The "common formula" is that TROs are intended to preserve the status quo only for so long as is needed to hold a hearing. Chicago United Indus., Ltd. v. City of Chicago, 445 F.3d 940, 944 (7th Cir. 2006) (citing In re Aimster Copyright Litig., 334 F.3d 643, 655 (7th Cir. 2003)). Signode has not convinced the Court that barring a single former employee from contacting only customers he sold to during his last year of employment from contacting those customers will cause it harm that cannot be remedied within the next 28 days (the longest period a TRO can remain in effect absent agreement) by entry of a preliminary injunction.
III. Balance of Harms
Finally, even if Signode could establish that Hein had misappropriated trade secrets (or other confidential information) in the form of its product matrices, and was using that information to help him formulate bids to undercut Signode's pricing, the Court would still conclude that the balance of harms weighs more heavily against imposing the requested TRO in this matter-although in the context of a short-term TRO, the significance of this imbalance is relatively minor.

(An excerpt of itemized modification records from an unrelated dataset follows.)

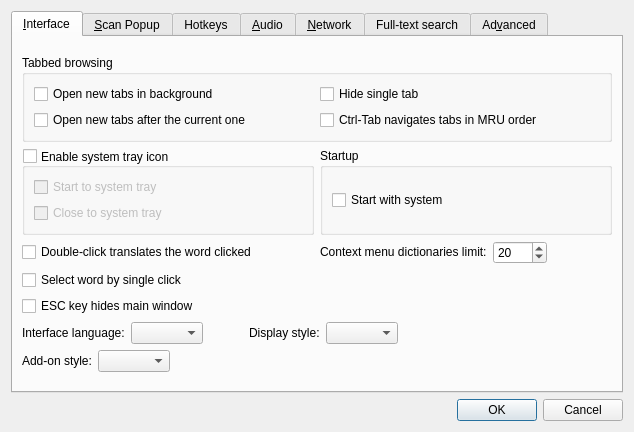
First picture: the form in preferences.ui, repository goldendict/goldendict, before the edit.
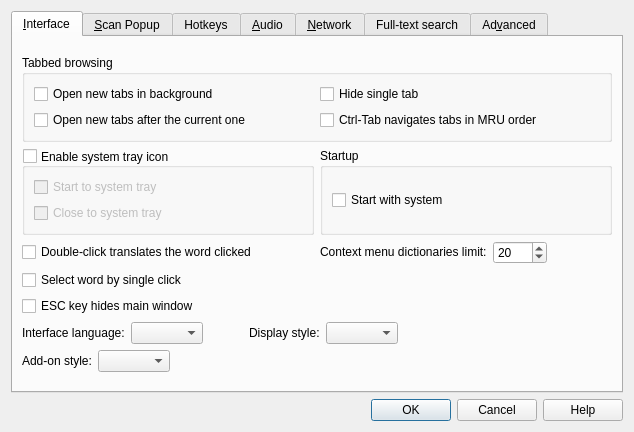
Second picture: the form after the edit. Icons and pictures are not drawn. Custom widgets are drawn as their Qt base class.

Commit message: Add help buttons to dialogs

```diff
--- a/preferences.ui
+++ b/preferences.ui
@@ -1566,7 +1566,7 @@
       <enum>Qt::Horizontal</enum>
      </property>
      <property name="standardButtons">
-      <set>QDialogButtonBox::Cancel|QDialogButtonBox::Ok</set>
+      <set>QDialogButtonBox::Cancel|QDialogButtonBox::Help|QDialogButtonBox::Ok</set>
      </property>
     </widget>
    </item>
```
The commit also changes 19 other files.
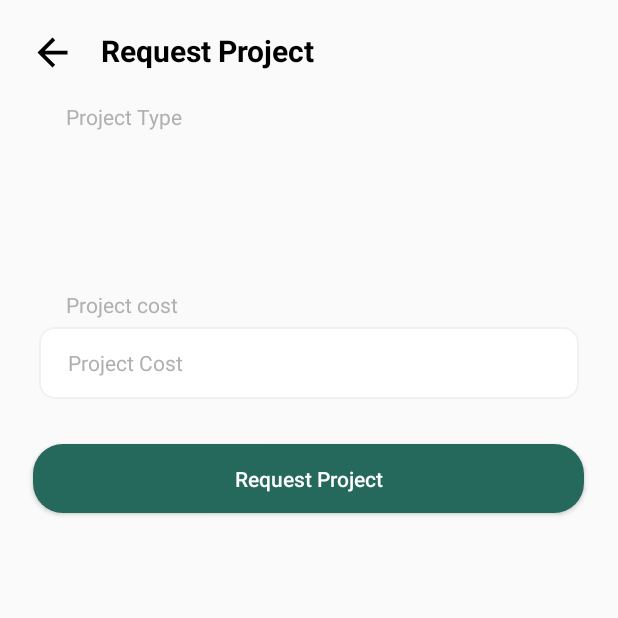
After one commit to UnitSol/islamic-trust-organization-android-donor, an Android app: the RequestProjectActivity screen opened directly, with no data from a screen before it, on a phone screen of 412 x 824 dp, the top half of it. The commit adds this screen. Run offline under Robolectric (Android 15) with nearby library versions, the phone set to English and light mode, and no system bars; network calls fail.

Commit message:
request project add

```diff
--- a/islamictrustorganization/app/build.gradle
+++ b/islamictrustorganization/app/build.gradle
@@ -30,7 +30,7 @@ android {
 
 dependencies {
 
-    implementation 'com.google.android.material:material:1.6.1'
+    implementation 'com.google.android.material:material:1.8.0'
     implementation fileTree(dir: 'libs', include: ['*.jar'])
     implementation 'androidx.appcompat:appcompat:1.5.0'
     implementation 'androidx.constraintlayout:constraintlayout:2.1.4'
--- a/islamictrustorganization/app/src/main/AndroidManifest.xml
+++ b/islamictrustorganization/app/src/main/AndroidManifest.xml
@@ -23,6 +23,9 @@
         android:supportsRtl="true"
         android:theme="@style/Theme.IslamicTrustOrganization"
         tools:targetApi="31">
+        <activity
+            android:name=".Controllers.RequestProjectActivity"
+            android:exported="false" />
         <activity
             android:name=".Controllers.VedioPlayerActivity"
             android:exported="false" />
--- a/islamictrustorganization/app/src/main/java/com/example/islamictrustorganization/Controllers/ForgetPasswordActivity.java
+++ b/islamictrustorganization/app/src/main/java/com/example/islamictrustorganization/Controllers/ForgetPasswordActivity.java
@@ -54,8 +54,10 @@ public class ForgetPasswordActivity extends AppCompatActivity {
                     displayAlert("Error", "Please enter your email id.");
                 } else if (isEmailValid(txtForgotPasswordEmail.getText().toString()) == false) {
                     displayAlert("Error", "Please enter a valid email id.");
+                }else{
+
+                    apiCallSendResetPasswordCode();
                 }
-                apiCallSendResetPasswordCode();
             }
         });
     }
--- a/islamictrustorganization/app/src/main/java/com/example/islamictrustorganization/Controllers/NewPasswordActivity.java
+++ b/islamictrustorganization/app/src/main/java/com/example/islamictrustorganization/Controllers/NewPasswordActivity.java
@@ -46,9 +46,11 @@ public class NewPasswordActivity extends AppCompatActivity {
                 } else if (newConfirmPassword.getText().length() == 0) {
                     displayAlert("Error", "Please complete the all field");
                 } else if (setNewPassword.getText().toString() != newConfirmPassword.getText().toString()) {
+                    Toast.makeText(NewPasswordActivity.this, "Enter Same Password", Toast.LENGTH_SHORT).show();
+                }else{
 
+                    apiCallUpdatePassword();
                 }
-                apiCallUpdatePassword();
             }
         });
     }
--- a/islamictrustorganization/app/src/main/java/com/example/islamictrustorganization/Controllers/ProjectDetailActivity.java
+++ b/islamictrustorganization/app/src/main/java/com/example/islamictrustorganization/Controllers/ProjectDetailActivity.java
@@ -134,6 +134,8 @@ public class ProjectDetailActivity extends AppCompatActivity {
 
                             sliderModel.setImgUrl(dictImgNewProjectDetail.getString("image"));
                             projectDetailSliderItem.add(sliderModel);
+
+                        }
                         imgCompleteProjectDetail.setSliderAdapter(sliderAdapter);
                         displayData();
 //                            imgMakeDonationProject.setIndicatorAnimationDuration(100);
@@ -142,7 +144,6 @@ public class ProjectDetailActivity extends AppCompatActivity {
                         imgCompleteProjectDetail.startAutoCycle();
                         imgCompleteProjectDetail.setScrollTimeInSec(3);
 
-                        }
 
                     } catch (JSONException e) {
                         throw new RuntimeException(e);
--- /dev/null
+++ b/islamictrustorganization/app/src/main/java/com/example/islamictrustorganization/Controllers/RequestProjectActivity.java
@@ -0,0 +1,25 @@
+package com.example.islamictrustorganization.Controllers;
+
+import androidx.appcompat.app.AppCompatActivity;
+
+import android.os.Bundle;
+import android.view.View;
+import android.widget.AdapterView;
+import android.widget.ArrayAdapter;
+import android.widget.AutoCompleteTextView;
+
+import com.example.islamictrustorganization.R;
+
+public class RequestProjectActivity extends AppCompatActivity {
+    @Override
+    protected void onCreate(Bundle savedInstanceState) {
+        super.onCreate(savedInstanceState);
+        setContentView(R.layout.activity_request_project);
+        getSupportActionBar().hide();
+        initUI();
+    }
+
+    private void initUI() {
+
+    }
+}
--- a/islamictrustorganization/app/src/main/res/drawable/button_curve.xml
+++ b/islamictrustorganization/app/src/main/res/drawable/button_curve.xml
@@ -2,7 +2,7 @@
 <selector xmlns:android="http://schemas.android.com/apk/res/android">
 <item>
     <shape>
-        <corners android:radius="10dp"></corners>
+        <corners android:radius="20dp"></corners>
         <solid android:color="@color/buttonColor"></solid>
 
     </shape>
--- /dev/null
+++ b/islamictrustorganization/app/src/main/res/layout/activity_request_project.xml
@@ -0,0 +1,138 @@
+<?xml version="1.0" encoding="utf-8"?>
+<RelativeLayout xmlns:android="http://schemas.android.com/apk/res/android"
+    xmlns:tools="http://schemas.android.com/tools"
+    android:layout_width="match_parent"
+    android:layout_height="match_parent"
+    tools:context=".Controllers.RequestProjectActivity">
+
+    <RelativeLayout
+        android:layout_width="match_parent"
+        android:layout_height="match_parent">
+
+        <RelativeLayout
+            android:id="@+id/cmd_go_to_my_projects"
+            android:layout_width="match_parent"
+            android:layout_height="wrap_content">
+
+            <ImageView
+                android:id="@+id/go_to_my_projects"
+                android:layout_width="30dp"
+                android:layout_height="30dp"
+                android:layout_marginLeft="20dp"
+                android:layout_marginTop="20dp"
+                android:src="@drawable/go_back_botton" />
+
+            <TextView
+                android:layout_width="wrap_content"
+                android:layout_height="wrap_content"
+                android:layout_marginLeft="17dp"
+                android:layout_marginTop="20dp"
+                android:layout_toRightOf="@+id/go_to_my_projects"
+                android:fontFamily="sans-serif-black"
+                android:text="Request Project"
+                android:textColor="@color/black"
+                android:textFontWeight="700"
+                android:textSize="20sp" />
+        </RelativeLayout>
+        <RelativeLayout
+            android:id="@+id/cmd_project_type"
+            android:layout_width="match_parent"
+            android:layout_height="wrap_content"
+            android:layout_below="@id/cmd_go_to_my_projects">
+
+            <TextView
+                android:id="@+id/lbl_project_type"
+                android:layout_width="wrap_content"
+                android:layout_height="wrap_content"
+                android:text="Project Type"
+                android:textColor="#B0B0B0"
+                android:textSize="14sp"
+                android:layout_marginLeft="44dp"
+                android:layout_marginTop="18dp"
+                />
+
+            <com.google.android.material.textfield.TextInputLayout
+                android:layout_width="360dp"
+                android:layout_height="48dp"
+                android:layout_below="@+id/lbl_project_type"
+                android:layout_centerHorizontal="true"
+                android:layout_marginStart="20dp"
+                android:layout_marginTop="20dp"
+                android:layout_marginEnd="20dp"
+                android:layout_marginBottom="20dp"
+                android:hint="Project Type"
+                android:paddingLeft="19dp">
+                <!--                <AutoCompleteTextView-->
+                <!--                    android:id="@+id/drop_down"-->
+                <!--                    android:layout_width="match_parent"-->
+                <!--                    android:layout_height="match_parent"-->
+                <!--                    android:inputType="none"-->
+                <!--                    android:background="@color/white"-->
+                <!--                    android:dropDownSelector=""-->
+                <!--                    />-->
+
+            </com.google.android.material.textfield.TextInputLayout>
+<!--            <EditText-->
+<!--                android:id="@+id/txt_project_type"-->
+<!--                android:layout_width="360dp"-->
+<!--                android:layout_height="48dp"-->
+<!--                android:layout_centerHorizontal="true"-->
+<!--                android:background="@drawable/edittext_style"-->
+<!--                android:layout_below="@id/lbl_project_type"-->
+<!--                android:layout_marginTop="5dp"-->
+<!--                android:hint="Project Type"-->
+<!--                android:textColorHint="#B0B0B0"-->
+<!--                android:inputType="textEmailAddress"-->
+<!--                android:textSize="14sp"-->
+<!--                android:paddingLeft="19dp"-->
+<!--                android:textColor="@color/black"/>-->
+        </RelativeLayout>
+        <RelativeLayout
+            android:id="@+id/cmd_project_cost"
+            android:layout_width="match_parent"
+            android:layout_height="wrap_content"
+            android:layout_below="@id/cmd_project_type">
+
+            <TextView
+                android:id="@+id/lbl_project_cost"
+                android:layout_width="wrap_content"
+                android:layout_height="wrap_content"
+                android:text="Project cost"
+                android:textColor="#B0B0B0"
+                android:textSize="14sp"
+                android:layout_marginLeft="44dp"
+                android:layout_marginTop="18dp"
+                />
+            <EditText
+                android:id="@+id/txt_project_cost"
+                android:layout_width="360dp"
+                android:layout_height="48dp"
+                android:layout_centerHorizontal="true"
+                android:background="@drawable/edittext_style"
+                android:layout_below="@id/lbl_project_cost"
+                android:layout_marginTop="5dp"
+                android:hint="Project Cost"
+                android:textColorHint="#B0B0B0"
+                android:inputType="numberDecimal"
+                android:textSize="14sp"
+                android:paddingLeft="19dp"
+                android:textColor="@color/black"/>
+        </RelativeLayout>
+        <Button
+            android:id="@+id/btn_request_project"
+            android:layout_width="367dp"
+            android:layout_height="46dp"
+            android:layout_below="@+id/cmd_project_cost"
+            android:layout_marginBottom="20dp"
+            android:layout_marginTop="30dp"
+            android:layout_centerHorizontal="true"
+            android:background="@drawable/button_curve"
+            android:text="Request Project"
+            android:textAllCaps="false"
+            android:textColor="@color/white" />
+
+
+    </RelativeLayout>
+
+
+</RelativeLayout>
```
Also changed, not shown: islamictrustorganization/app/src/main/java/com/example/islamictrustorganization/Controllers/EmailVerificationActivity.java (+7 -6 lines), islamictrustorganization/app/src/main/java/com/example/islamictrustorganization/Controllers/MyProjectsActivity.java (+8 -0 lines), islamictrustorganization/app/src/main/res/layout/activity_my_projects.xml (+14 -2 lines), islamictrustorganization/app/src/main/res/layout/activity_user_profile.xml (+11 -24 lines), islamictrustorganization/app/src/main/res/layout/spinner_item.xml (added, +10 -0 lines). Lines whose indentation alone changed are shown as unchanged.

First, as between Signode and Hein, the harm done to Hein by erroneously issuing the requested injunctive relief would outweigh the harm done to Signode by erroneously denying that injunctive relief. A TRO would preclude Hein (and DuBose) from contacting the body of potential customers most likely to do business with him, namely those to whom he has successfully sold business over the past year. Signode, by contrast, would not be precluded from soliciting business from those, or any other, customers. Thus, to a significant degree, granting the requested relief would effectively impose a non-compete agreement on Hein. That was decidedly not the import or intention when the parties executed a confidentiality agreement in 2001, as evidenced by the fact that Signode sought to obtain a non-compete agreement from Hein many years later.
For similar reasons, the Court finds that the public interest here favors denial of injunctive relief. Denial favors greater competition in the marketplace and does no violence to policies surrounding restrictive employment covenants, which employers should be required to obtain through reasonable agreements with employees rather than post-termination efforts to restrict competition.

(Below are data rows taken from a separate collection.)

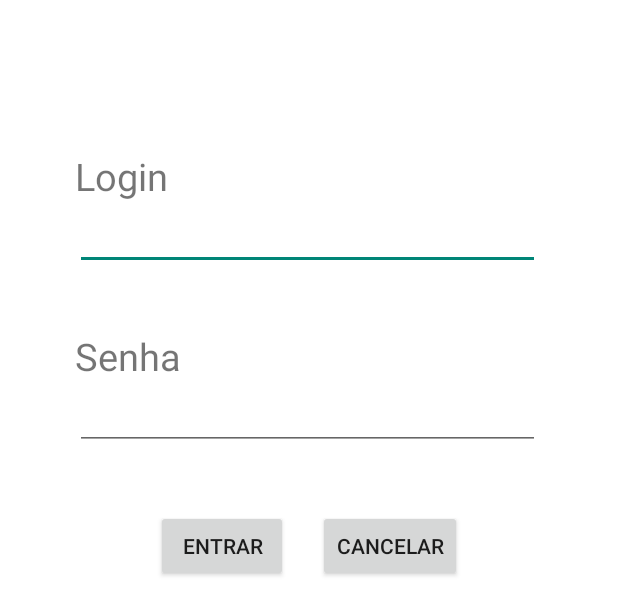
After one commit to francisceioseph/BookBoard, an Android app: the layout login_layout.xml on its own in the app's theme, with its tools: preview values and no code run, on a phone screen of 412 x 824 dp. The commit adds this screen. Shown: the top 615 px of the screen. Run offline under Robolectric (Android 15) with nearby library versions, the phone set to English and light mode, and no system bars.

Commit message:
Add database user and creat screen login

```diff
--- a/app/src/main/AndroidManifest.xml
+++ b/app/src/main/AndroidManifest.xml
@@ -4,7 +4,7 @@
 
     <application
         android:allowBackup="true"
-        android:icon="@drawable/ic_launcher"
+        android:icon="@drawable/lc_icone2"
         android:label="@string/app_name"
         android:theme="@style/AppTheme" >
         <activity
@@ -20,6 +20,10 @@
             android:name=".MainActivity"
             android:label="@string/app_name" >
         </activity>
+        <activity
+            android:name=".LoginActivity"
+            android:label="@string/app_name" >
+        </activity>
     </application>
 
 </manifest>
--- /dev/null
+++ b/app/src/main/res/layout/login_layout.xml
@@ -0,0 +1,57 @@
+<?xml version="1.0" encoding="utf-8"?>
+<LinearLayout xmlns:android="http://schemas.android.com/apk/res/android"
+    android:orientation="vertical" android:layout_width="match_parent"
+    android:layout_height="match_parent"
+    android:background="#FFFFFF">
+
+    <TextView
+        android:layout_width="match_parent"
+        android:layout_height="wrap_content"
+        android:text="Login"
+        android:layout_marginTop="100dp"
+        android:layout_marginLeft="50dp"
+        android:textSize="25sp"
+        />
+
+    <EditText
+        android:id="@+id/login"
+        android:layout_width="310dp"
+        android:layout_height="wrap_content"
+        android:layout_marginLeft="50dp"/>
+
+    <TextView
+        android:layout_width="match_parent"
+        android:layout_height="wrap_content"
+        android:text="Senha"
+        android:layout_marginTop="40dp"
+        android:layout_marginLeft="50dp"
+        android:textSize="25sp"/>
+
+    <EditText
+        android:id="@+id/senha"
+        android:layout_width="310dp"
+        android:layout_height="wrap_content"
+        android:layout_marginLeft="50dp"
+        android:inputType="textPassword"/>
+
+    <LinearLayout
+        android:layout_width="match_parent"
+        android:layout_height="wrap_content"
+        android:layout_marginTop="40dp"
+        android:gravity="center_horizontal">
+
+        <Button
+            android:layout_width="wrap_content"
+            android:layout_height="wrap_content"
+            android:layout_marginRight="20dp"
+            android:text="Entrar"
+            android:id="@+id/btnEntrar"
+            />
+        <Button
+            android:layout_width="wrap_content"
+            android:layout_height="wrap_content"
+            android:text="Cancelar"
+            android:id="@+id/btnCancel"/>
+    </LinearLayout>
+
+</LinearLayout>
```
Also changed, not shown: app/src/main/java/br/edu/ifce/engcomp/psi/bookboard/LoginActivity.java (added, +68 -0 lines), app/src/main/java/br/edu/ifce/engcomp/psi/bookboard/SplashScreenActivity.java (+17 -2 lines), app/src/main/java/br/edu/ifce/engcomp/psi/dao/PersonDAO.java (added, +47 -0 lines), app/src/main/java/br/edu/ifce/engcomp/psi/model/Person.java (+15 -0 lines), app/src/main/res/drawable-hdpi/lc_icone2.png (added).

* * *
For the reasons set forth above, the Court denies Signode's motion for a temporary restraining order.